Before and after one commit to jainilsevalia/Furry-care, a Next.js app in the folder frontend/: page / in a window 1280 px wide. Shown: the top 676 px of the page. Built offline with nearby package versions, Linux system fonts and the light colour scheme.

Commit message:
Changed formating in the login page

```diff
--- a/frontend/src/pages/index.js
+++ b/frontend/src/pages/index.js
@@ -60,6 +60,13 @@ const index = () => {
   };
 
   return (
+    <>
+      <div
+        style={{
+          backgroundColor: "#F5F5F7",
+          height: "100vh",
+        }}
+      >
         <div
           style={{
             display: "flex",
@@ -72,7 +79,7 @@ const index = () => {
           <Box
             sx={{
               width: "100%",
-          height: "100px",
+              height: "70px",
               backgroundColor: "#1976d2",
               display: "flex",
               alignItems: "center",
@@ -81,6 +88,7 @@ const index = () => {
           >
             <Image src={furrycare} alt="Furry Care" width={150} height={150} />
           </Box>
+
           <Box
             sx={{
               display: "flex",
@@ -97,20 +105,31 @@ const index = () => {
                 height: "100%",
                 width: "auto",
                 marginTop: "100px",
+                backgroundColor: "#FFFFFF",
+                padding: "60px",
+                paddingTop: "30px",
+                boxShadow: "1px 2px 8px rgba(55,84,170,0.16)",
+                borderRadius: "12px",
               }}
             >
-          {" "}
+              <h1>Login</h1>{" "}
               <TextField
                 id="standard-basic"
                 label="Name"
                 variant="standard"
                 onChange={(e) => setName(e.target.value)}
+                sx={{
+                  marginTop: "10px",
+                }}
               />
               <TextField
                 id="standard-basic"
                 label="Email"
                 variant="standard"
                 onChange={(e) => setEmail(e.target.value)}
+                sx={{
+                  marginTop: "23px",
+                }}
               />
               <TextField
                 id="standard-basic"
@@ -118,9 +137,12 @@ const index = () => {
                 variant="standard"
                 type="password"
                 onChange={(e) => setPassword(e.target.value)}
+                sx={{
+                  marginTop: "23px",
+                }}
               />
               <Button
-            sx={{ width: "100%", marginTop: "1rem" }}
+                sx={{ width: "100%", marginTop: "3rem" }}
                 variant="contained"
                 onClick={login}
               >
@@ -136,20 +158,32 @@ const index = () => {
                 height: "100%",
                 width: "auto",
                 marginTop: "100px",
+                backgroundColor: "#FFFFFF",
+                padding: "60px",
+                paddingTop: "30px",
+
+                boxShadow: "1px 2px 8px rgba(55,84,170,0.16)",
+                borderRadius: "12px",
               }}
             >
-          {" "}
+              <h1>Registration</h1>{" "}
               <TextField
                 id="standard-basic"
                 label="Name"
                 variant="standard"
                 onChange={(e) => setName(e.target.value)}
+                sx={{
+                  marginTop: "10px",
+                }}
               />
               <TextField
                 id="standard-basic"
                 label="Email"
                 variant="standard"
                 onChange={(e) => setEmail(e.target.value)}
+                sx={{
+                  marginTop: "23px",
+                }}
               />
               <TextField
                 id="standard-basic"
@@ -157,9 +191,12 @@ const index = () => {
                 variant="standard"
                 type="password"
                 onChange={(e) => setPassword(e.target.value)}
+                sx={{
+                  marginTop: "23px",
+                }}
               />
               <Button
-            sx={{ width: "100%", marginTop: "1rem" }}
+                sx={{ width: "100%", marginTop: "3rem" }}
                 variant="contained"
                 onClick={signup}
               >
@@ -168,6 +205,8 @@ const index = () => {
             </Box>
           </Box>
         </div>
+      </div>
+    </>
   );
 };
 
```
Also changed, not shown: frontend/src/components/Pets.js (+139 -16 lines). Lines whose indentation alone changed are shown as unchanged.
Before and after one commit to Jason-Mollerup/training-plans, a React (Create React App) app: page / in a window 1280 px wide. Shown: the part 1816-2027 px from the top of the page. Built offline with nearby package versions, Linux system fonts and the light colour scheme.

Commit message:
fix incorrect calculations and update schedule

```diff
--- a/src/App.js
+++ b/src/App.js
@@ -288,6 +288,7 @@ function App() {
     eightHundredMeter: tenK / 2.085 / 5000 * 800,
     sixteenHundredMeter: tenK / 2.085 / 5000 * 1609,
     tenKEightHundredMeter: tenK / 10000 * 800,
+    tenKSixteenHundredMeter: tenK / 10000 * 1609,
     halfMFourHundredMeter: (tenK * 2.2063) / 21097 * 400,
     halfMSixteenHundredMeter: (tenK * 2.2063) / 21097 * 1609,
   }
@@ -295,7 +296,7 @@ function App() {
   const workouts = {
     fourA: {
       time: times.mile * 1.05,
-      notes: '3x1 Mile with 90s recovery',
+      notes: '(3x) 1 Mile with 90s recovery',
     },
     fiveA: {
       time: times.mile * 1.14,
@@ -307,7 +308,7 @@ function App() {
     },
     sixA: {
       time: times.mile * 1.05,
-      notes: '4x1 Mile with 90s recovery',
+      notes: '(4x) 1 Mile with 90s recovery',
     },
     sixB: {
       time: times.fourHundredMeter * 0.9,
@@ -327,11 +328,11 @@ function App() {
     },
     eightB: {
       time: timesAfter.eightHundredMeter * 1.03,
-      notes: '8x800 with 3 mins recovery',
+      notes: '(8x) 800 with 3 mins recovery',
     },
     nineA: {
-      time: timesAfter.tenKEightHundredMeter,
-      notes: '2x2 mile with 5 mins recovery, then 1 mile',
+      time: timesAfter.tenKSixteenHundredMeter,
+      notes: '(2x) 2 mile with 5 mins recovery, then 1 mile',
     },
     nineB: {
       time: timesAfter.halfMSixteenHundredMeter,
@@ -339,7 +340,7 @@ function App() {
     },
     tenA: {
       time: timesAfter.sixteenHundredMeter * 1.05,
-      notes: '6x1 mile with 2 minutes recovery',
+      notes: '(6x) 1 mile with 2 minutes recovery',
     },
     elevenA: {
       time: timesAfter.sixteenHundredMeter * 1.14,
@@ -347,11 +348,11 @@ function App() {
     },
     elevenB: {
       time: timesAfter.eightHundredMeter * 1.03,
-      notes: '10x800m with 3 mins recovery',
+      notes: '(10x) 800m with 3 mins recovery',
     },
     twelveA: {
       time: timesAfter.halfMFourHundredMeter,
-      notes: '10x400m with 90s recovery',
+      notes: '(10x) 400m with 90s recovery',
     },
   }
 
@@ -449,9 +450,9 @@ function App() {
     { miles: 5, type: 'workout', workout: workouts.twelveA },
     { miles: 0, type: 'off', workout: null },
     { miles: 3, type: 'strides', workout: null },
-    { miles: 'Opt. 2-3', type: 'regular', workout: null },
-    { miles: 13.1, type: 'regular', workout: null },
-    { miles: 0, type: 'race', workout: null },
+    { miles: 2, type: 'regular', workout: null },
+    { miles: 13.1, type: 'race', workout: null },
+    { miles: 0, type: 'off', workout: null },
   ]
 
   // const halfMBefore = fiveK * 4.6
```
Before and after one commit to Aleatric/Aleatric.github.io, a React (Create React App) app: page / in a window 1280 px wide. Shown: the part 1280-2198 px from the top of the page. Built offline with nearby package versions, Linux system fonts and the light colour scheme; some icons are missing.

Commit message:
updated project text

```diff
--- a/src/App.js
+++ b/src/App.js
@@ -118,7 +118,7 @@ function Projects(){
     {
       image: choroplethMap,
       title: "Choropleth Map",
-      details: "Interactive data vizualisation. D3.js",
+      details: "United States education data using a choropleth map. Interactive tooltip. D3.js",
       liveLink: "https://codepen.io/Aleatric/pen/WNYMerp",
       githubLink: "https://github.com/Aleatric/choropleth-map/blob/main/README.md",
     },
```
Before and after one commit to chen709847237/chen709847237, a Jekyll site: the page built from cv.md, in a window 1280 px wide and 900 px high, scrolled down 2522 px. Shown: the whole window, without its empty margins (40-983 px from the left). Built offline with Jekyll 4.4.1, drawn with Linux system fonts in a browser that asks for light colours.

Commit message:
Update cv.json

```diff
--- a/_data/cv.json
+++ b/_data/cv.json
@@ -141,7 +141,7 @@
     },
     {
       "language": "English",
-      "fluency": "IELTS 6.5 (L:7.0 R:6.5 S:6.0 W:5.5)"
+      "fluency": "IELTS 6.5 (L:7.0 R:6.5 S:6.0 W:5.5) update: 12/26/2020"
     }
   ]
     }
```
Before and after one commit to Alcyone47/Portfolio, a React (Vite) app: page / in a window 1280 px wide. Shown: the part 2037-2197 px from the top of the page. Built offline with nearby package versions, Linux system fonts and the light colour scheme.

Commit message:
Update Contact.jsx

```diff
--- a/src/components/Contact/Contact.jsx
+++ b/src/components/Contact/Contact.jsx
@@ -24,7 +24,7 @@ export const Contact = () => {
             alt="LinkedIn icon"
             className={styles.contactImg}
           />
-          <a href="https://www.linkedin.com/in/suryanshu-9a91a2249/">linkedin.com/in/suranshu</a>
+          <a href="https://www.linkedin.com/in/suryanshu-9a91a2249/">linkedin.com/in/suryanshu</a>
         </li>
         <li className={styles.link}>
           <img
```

******

**Work instruction**
Count of lines with the string "backgroundColor" in the material above: give that number only.

**Exercise result**
4